In geometric probability, the problem of Buffon's noodle is a variation on the well-known problem of Buffon's needle, named after Georges-Louis Leclerc, Comte de Buffon who lived in the 18th century. This approach to the problem was published by Joseph-Émile Barbier in 1860. Suppose there exist infinitely many spaced parallel lines, we were to randomly toss a needle whose length is less than or equal to the distance between adjacent lines. What is the probability that the needle will lie across a line upon landing? To solve this problem, let l be the length of the needle and D be the distance between two adjacent lines. Let θ be the acute angle the needle makes with the horizontal, let x be the distance from the center of the needle to the nearest line; the needle lies across the nearest line if and only if x < l cos θ 2. We see this condition from the right triangle formed by the needle, the nearest line, the line of length x when the needle lies across the nearest line. Now, we assume that the values of x, θ are randomly determined when they land, where 0 < x < D 2, since 0 < l < D, 0 < θ < π 2.
The sample space for x, θ is thus a rectangle of side lengths D 2 and π 2. The probability of the event that the needle lies across the nearest line is the fraction of the sample space that intersects with x = l 2 cos θ. Since 0 < l < D, the area of this intersection is given by Area = ∫ 0 π 2 l 2 cos θ d θ = l 2 sin π 2 − l 2 sin 0 = l 2. Now, the area of the sample space is Area = D 2 × π 2 = D π 4. Hence, the probability P of the event is P = Area Area = l 2 4 D π = 2 l π D; the interesting thing about the formula is that it stays the same when you bend the needle in any way you want, making it a "noodle"—a rigid plane curve. We drop the assumption that the length of the noodle is no more than the distance between the parallel lines; the probability distribution of the number of crossings depends on the shape of the noodle, but the expected number of crossings does not. This fact may be proved. First suppose the noodle is piecewise i.e. consists of n straight pieces. Let Xi be the number of times the ith piece crosses one of the parallel lines.

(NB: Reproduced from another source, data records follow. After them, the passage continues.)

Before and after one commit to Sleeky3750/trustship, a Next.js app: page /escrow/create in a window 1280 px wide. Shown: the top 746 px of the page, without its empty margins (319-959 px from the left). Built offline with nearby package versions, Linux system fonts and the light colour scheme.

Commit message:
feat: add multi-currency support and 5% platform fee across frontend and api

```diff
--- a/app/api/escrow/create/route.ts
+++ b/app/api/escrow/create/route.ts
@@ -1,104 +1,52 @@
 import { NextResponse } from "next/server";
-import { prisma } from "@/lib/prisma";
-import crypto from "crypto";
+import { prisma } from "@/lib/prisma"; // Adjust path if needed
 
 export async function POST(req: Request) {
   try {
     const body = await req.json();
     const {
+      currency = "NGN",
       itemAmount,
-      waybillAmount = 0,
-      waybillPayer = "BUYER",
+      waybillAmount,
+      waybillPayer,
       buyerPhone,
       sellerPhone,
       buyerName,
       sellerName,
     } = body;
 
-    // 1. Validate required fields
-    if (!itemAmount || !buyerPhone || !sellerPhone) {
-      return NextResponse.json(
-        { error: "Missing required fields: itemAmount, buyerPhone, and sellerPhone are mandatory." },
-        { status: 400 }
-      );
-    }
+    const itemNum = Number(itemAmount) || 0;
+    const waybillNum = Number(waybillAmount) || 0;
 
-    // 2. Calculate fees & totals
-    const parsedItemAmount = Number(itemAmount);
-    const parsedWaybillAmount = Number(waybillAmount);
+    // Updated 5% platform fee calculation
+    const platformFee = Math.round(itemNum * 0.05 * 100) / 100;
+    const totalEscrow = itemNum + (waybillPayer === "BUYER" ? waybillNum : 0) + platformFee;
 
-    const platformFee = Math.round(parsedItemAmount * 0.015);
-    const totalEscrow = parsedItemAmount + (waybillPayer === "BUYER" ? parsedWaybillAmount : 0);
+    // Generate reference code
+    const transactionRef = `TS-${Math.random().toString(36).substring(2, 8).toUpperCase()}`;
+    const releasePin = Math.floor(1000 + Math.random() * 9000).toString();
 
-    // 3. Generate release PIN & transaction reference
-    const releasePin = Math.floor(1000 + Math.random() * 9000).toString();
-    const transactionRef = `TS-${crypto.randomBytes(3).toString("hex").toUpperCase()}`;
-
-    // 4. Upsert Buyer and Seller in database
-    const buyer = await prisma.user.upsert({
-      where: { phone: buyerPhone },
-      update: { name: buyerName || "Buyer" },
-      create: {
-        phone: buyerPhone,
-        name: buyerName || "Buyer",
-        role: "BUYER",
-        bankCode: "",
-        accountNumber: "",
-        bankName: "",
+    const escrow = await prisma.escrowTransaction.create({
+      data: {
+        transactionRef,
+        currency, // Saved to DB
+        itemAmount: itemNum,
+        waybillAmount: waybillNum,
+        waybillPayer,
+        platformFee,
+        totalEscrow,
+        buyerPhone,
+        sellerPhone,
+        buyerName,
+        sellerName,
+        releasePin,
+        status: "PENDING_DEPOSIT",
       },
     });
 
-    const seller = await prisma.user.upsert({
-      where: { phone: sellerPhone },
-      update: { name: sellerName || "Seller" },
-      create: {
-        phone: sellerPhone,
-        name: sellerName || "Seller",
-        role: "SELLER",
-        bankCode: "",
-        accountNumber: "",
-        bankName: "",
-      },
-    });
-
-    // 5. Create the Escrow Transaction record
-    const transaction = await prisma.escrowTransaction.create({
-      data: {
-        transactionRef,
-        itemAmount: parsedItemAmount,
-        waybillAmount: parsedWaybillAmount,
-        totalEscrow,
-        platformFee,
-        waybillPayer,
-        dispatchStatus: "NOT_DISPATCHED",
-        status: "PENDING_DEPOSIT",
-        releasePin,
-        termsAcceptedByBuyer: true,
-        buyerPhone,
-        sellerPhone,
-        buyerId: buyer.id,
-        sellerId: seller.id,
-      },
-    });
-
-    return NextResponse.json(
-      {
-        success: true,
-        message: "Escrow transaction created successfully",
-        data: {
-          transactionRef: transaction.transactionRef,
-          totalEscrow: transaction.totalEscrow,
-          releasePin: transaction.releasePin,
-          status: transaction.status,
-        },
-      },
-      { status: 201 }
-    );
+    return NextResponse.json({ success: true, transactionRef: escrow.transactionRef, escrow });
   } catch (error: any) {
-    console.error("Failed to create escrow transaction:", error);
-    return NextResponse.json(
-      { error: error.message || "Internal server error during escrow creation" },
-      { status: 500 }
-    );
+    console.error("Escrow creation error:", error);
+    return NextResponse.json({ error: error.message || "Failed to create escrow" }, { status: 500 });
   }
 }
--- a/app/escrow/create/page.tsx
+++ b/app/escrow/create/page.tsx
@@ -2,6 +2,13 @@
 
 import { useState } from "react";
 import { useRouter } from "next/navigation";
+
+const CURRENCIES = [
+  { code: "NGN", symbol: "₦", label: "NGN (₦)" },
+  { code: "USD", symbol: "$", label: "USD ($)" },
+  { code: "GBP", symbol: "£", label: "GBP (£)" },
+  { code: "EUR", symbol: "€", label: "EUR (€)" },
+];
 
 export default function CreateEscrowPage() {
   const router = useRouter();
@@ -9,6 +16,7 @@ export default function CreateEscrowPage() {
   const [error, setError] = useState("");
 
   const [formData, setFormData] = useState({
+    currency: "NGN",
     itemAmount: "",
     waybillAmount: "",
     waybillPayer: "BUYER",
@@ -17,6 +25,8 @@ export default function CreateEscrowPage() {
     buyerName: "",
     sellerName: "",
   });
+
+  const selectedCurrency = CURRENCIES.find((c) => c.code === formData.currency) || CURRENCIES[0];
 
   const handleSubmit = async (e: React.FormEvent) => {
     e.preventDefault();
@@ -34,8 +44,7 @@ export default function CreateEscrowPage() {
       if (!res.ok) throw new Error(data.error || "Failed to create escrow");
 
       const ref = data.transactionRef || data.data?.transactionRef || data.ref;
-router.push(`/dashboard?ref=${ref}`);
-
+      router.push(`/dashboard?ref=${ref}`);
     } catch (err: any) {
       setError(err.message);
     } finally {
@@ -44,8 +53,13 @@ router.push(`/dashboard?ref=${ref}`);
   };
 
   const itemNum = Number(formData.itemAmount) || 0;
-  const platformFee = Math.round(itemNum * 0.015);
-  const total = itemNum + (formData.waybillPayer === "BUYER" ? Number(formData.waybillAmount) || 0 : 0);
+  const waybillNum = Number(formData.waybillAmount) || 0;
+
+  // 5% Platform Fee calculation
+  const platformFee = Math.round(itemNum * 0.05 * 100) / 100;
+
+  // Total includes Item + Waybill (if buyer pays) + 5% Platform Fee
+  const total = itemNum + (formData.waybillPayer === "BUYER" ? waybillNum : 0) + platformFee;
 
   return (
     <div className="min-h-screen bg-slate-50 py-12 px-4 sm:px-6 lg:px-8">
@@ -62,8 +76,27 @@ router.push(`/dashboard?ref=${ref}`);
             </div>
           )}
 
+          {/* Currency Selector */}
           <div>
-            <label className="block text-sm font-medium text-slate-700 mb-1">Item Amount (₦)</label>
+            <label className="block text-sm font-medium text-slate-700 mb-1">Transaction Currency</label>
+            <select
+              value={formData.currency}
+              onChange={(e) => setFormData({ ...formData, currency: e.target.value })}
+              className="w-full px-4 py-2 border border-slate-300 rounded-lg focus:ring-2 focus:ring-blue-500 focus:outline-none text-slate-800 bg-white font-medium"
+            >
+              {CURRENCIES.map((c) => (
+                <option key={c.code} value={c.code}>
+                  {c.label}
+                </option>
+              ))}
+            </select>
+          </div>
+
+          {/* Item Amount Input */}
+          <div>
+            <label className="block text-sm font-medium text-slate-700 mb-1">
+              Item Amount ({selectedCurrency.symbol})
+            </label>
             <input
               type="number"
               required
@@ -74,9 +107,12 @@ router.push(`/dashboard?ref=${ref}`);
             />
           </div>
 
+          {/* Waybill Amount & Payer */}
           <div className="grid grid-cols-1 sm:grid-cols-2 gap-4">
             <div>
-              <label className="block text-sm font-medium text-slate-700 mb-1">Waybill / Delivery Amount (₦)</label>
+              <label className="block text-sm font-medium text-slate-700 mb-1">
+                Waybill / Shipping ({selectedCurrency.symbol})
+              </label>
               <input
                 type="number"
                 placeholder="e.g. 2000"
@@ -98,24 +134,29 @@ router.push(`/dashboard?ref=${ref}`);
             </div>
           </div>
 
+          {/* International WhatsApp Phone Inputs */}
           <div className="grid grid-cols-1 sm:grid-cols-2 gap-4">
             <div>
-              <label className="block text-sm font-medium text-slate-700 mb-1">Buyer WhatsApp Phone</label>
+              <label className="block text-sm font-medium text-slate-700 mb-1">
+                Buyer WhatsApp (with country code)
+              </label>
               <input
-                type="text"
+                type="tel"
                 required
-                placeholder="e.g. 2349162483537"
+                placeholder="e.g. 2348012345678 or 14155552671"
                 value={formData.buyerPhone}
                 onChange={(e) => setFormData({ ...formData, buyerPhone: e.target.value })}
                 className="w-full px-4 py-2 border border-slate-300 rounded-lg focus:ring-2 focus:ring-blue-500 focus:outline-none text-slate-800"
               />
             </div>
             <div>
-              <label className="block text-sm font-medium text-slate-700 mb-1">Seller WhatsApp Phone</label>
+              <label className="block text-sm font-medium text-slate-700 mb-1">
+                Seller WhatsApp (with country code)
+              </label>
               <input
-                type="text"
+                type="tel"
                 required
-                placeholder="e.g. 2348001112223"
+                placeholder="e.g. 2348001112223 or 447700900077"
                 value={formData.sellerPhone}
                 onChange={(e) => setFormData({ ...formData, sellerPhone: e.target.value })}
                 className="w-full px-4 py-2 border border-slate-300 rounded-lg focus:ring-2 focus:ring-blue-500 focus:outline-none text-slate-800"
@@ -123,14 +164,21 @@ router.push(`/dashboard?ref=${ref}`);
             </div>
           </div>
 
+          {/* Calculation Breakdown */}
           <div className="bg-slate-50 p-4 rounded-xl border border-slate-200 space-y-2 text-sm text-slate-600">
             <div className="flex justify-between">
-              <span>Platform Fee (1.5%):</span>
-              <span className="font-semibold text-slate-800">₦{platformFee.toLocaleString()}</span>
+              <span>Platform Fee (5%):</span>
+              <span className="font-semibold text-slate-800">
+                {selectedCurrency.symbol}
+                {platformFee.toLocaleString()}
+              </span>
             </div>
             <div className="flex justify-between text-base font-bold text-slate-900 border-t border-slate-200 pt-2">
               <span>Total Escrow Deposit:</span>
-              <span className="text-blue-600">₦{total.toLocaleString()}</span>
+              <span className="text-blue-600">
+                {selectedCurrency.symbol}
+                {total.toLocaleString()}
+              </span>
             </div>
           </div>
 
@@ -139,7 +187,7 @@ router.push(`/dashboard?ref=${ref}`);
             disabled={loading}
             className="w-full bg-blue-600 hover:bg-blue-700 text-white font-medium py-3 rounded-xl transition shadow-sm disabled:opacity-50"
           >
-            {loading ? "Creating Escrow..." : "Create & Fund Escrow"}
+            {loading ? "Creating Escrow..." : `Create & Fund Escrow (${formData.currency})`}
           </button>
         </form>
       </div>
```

These random variables are not independent, but the expectations are still additive due to the linearity of expectation: E = E + ⋯ + E. Regarding a curved noodle as the limit of a sequence of piecewise linear noodles, we conclude that the expected number of crossings per toss is proportional to the length; the problem is to find the constant. In case the noodle is a circle of diameter equal to the distance D between the parallel lines L = πD and the number of crossings is 2, with probability 1. So when L = πD the expected number of crossings is 2. Therefore, the expected number of crossings must be 2L/. There is one more surprising consequence. In case the noodle is any closed curve of constant width D the number of crossings is exactly 2; this implies Barbier's theorem asserting. Ramaley, J. F.. "Buffon's Noodle Problem". The American Mathematical Monthly. Mathematical Association of America. 76